Change detection outputs
+ + +
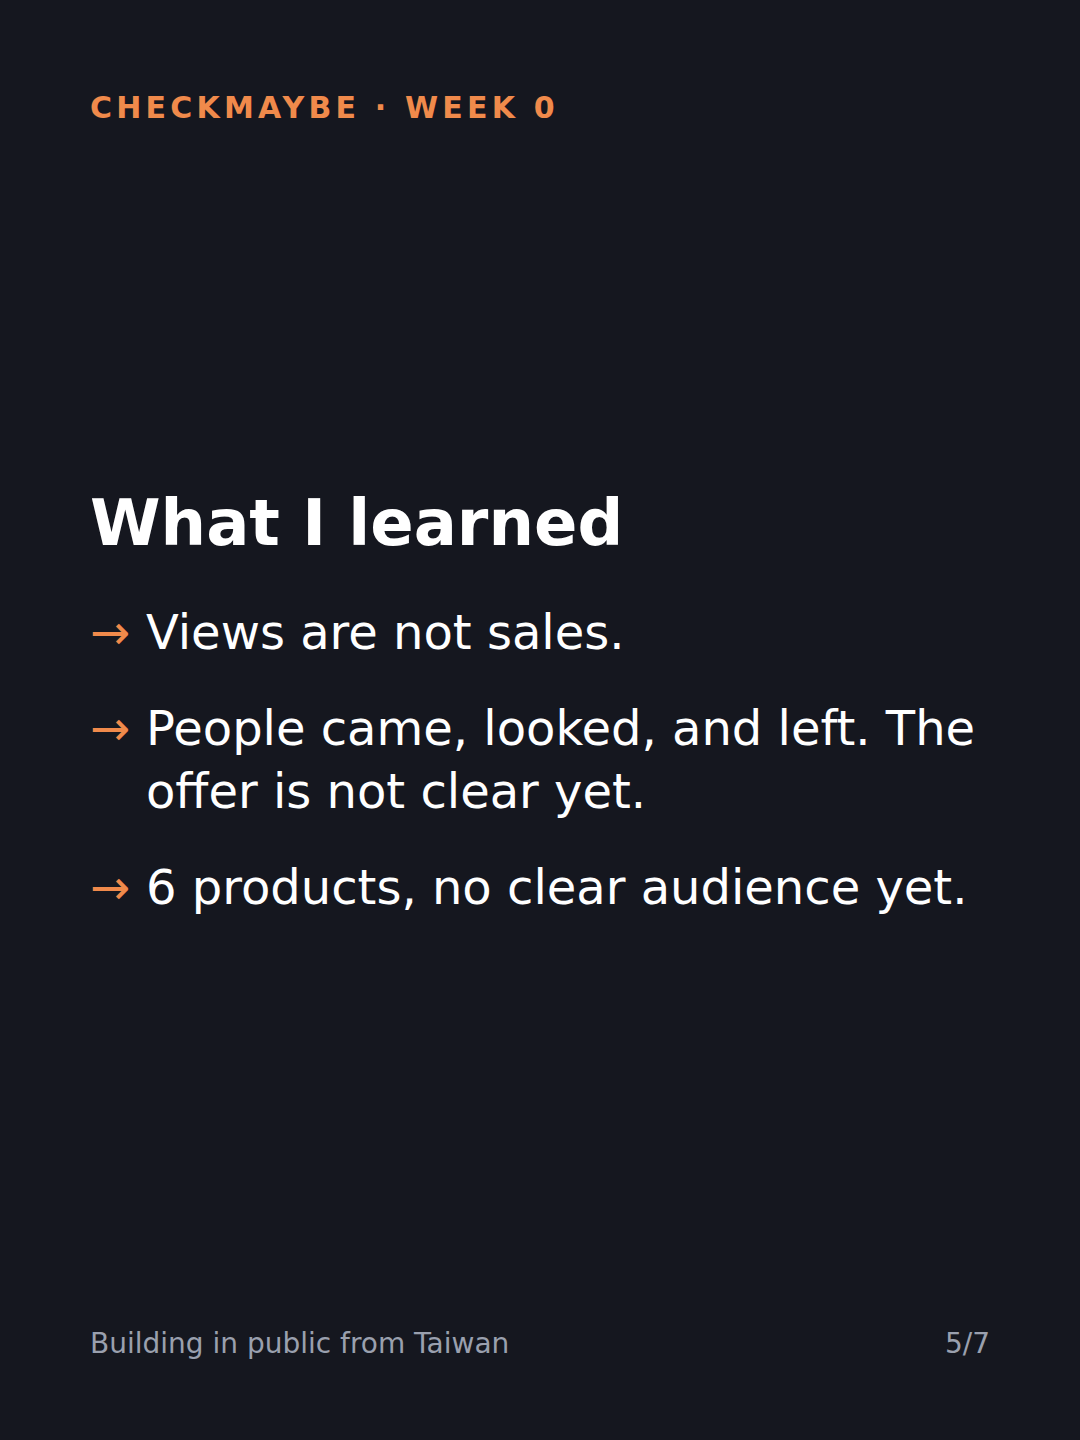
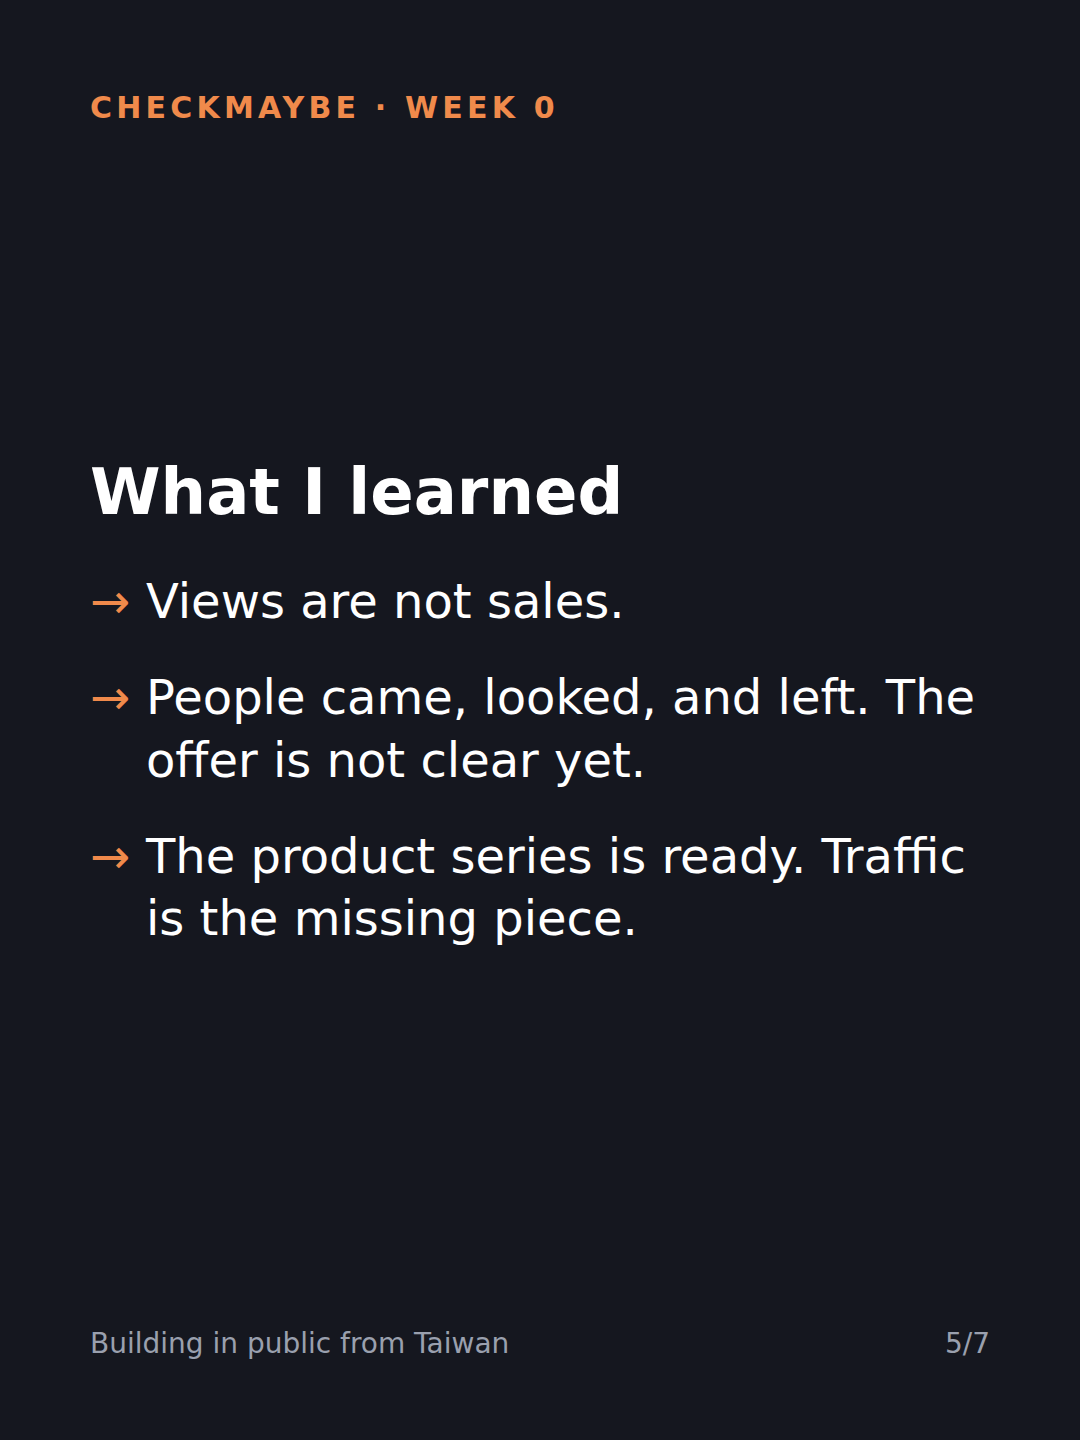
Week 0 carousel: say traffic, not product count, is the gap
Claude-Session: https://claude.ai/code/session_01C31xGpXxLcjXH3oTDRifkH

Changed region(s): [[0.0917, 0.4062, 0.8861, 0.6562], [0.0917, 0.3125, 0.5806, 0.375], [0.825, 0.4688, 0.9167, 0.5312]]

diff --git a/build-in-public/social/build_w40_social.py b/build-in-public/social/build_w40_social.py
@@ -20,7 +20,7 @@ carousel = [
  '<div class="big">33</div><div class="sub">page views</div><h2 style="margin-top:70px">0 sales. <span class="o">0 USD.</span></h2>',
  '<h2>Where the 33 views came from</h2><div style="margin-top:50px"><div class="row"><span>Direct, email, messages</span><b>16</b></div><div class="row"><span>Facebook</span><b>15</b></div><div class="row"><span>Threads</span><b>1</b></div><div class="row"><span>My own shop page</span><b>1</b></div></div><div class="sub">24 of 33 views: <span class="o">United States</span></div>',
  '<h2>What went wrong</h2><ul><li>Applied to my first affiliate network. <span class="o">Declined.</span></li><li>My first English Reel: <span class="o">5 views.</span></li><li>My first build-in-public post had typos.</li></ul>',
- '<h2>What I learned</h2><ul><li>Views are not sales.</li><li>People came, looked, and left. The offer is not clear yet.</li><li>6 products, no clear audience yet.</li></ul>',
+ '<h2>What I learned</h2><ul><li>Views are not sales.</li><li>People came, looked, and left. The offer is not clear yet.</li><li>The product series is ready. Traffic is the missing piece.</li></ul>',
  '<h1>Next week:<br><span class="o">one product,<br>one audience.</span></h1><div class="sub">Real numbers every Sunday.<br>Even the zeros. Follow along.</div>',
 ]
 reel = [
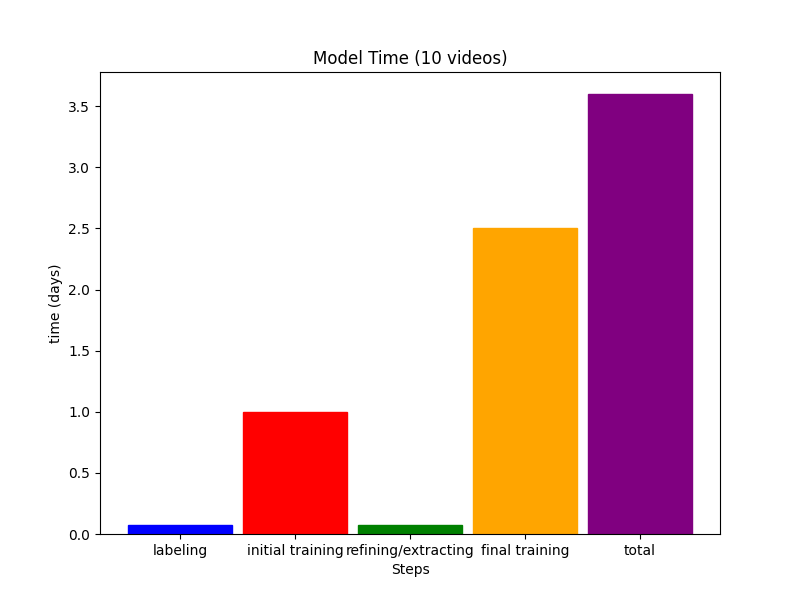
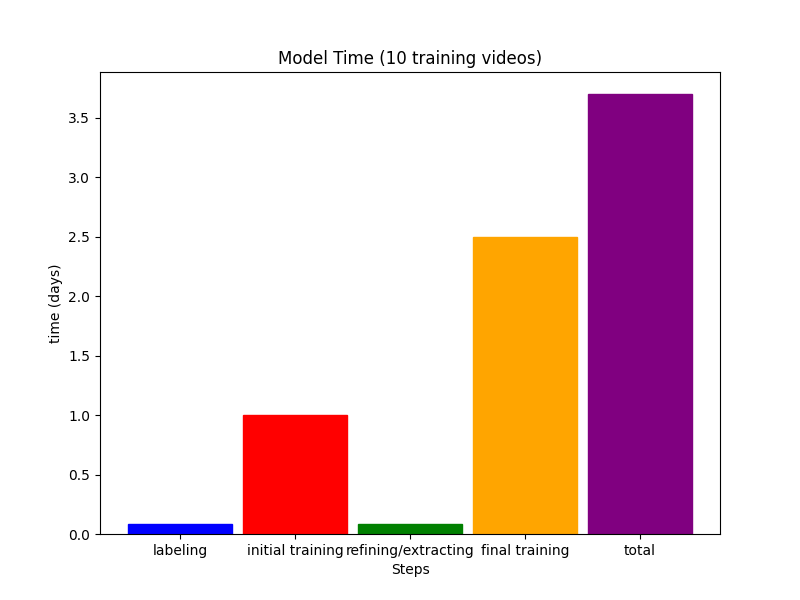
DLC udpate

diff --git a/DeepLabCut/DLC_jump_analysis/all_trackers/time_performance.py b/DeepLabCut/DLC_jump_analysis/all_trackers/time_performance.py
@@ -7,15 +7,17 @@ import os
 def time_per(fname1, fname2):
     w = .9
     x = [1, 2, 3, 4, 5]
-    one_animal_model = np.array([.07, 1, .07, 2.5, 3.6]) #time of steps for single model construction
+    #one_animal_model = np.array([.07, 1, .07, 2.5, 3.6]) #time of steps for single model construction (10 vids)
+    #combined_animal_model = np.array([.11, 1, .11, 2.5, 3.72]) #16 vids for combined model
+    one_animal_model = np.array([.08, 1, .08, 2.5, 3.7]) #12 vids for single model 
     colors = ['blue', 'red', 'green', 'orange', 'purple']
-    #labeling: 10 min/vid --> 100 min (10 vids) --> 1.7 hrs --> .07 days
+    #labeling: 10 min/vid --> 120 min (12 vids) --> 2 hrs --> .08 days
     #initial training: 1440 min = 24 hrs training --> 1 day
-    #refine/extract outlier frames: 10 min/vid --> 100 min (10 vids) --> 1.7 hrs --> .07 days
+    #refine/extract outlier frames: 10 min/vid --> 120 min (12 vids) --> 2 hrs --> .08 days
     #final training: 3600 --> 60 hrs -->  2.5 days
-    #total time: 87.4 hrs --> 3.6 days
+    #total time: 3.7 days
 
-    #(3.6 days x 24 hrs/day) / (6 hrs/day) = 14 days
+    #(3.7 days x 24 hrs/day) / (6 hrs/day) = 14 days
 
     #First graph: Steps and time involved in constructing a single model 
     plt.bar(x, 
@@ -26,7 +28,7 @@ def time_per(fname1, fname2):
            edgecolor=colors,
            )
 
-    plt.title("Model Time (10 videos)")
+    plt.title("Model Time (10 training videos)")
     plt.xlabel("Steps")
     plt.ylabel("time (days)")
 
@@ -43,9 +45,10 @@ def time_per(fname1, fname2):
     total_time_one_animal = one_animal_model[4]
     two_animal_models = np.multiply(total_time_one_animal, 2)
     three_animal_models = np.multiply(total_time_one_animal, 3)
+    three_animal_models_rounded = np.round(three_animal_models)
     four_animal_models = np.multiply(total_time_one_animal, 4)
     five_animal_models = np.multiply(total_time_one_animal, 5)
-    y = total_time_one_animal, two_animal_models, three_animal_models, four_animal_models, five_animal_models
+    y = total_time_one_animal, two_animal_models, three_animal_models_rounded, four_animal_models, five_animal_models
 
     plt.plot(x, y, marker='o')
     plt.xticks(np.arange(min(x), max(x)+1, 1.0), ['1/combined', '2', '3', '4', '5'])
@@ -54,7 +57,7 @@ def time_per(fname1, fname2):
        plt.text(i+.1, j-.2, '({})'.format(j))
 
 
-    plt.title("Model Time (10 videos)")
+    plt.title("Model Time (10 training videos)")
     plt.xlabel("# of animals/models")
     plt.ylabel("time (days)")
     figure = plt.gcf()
+ + +
EXERCISE REQUIREMENTS ▸
Above are the records. How many of their lines hold "came"? Answer with the number alone.

THE ANSWER ▸
3